- **What to do**
In the listing that follows, count each line containing the string "Próximo" and report only the count.

- **Dataset records**
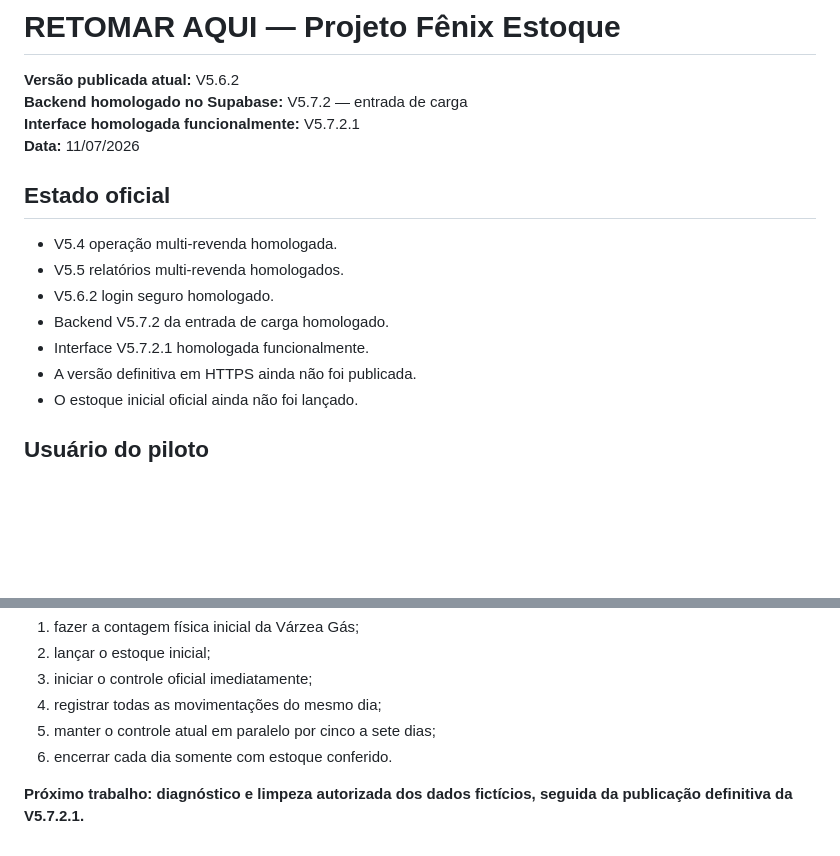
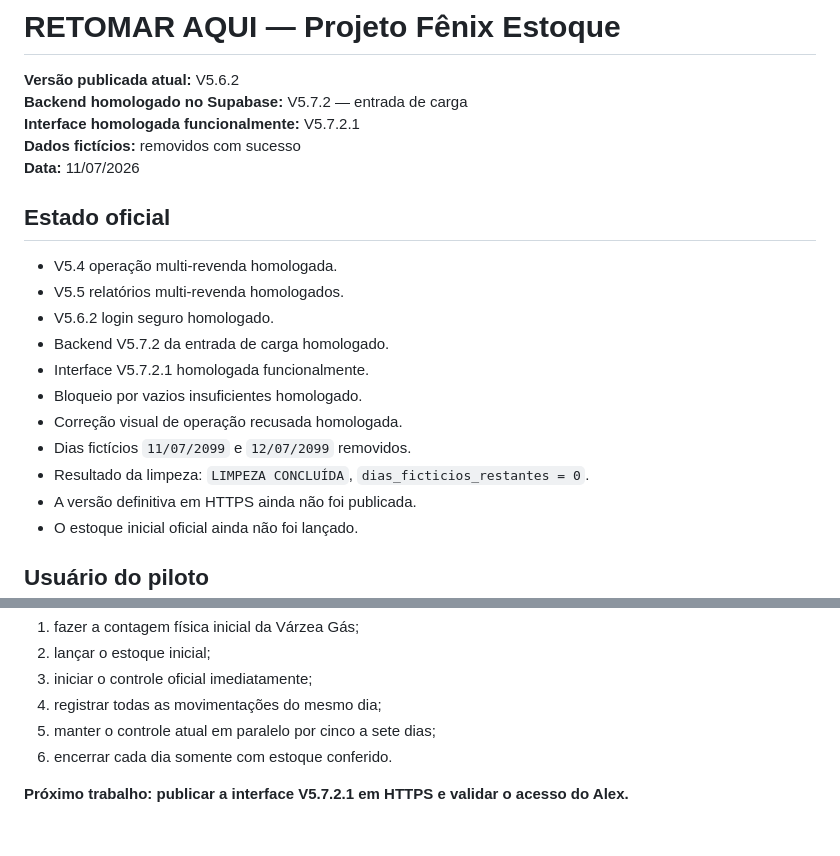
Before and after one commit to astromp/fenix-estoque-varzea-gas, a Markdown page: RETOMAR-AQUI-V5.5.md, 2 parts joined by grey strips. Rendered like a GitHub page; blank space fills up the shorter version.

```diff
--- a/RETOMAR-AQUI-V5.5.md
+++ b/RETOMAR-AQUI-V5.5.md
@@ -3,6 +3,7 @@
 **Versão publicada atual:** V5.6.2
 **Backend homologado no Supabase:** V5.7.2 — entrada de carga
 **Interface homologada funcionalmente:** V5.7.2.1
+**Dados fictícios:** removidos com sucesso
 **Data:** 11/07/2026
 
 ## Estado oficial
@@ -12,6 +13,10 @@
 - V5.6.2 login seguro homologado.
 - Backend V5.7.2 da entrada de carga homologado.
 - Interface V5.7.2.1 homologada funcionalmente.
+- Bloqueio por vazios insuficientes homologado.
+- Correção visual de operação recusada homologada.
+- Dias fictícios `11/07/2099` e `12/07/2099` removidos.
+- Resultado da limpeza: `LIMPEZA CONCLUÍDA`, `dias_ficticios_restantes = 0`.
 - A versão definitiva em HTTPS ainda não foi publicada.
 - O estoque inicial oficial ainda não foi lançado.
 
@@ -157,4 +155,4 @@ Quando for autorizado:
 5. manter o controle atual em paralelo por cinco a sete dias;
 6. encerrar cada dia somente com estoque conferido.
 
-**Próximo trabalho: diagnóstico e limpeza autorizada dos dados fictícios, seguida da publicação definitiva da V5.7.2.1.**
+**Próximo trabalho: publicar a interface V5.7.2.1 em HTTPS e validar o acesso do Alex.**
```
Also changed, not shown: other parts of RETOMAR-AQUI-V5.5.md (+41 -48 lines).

- **Answer to the exercise**
2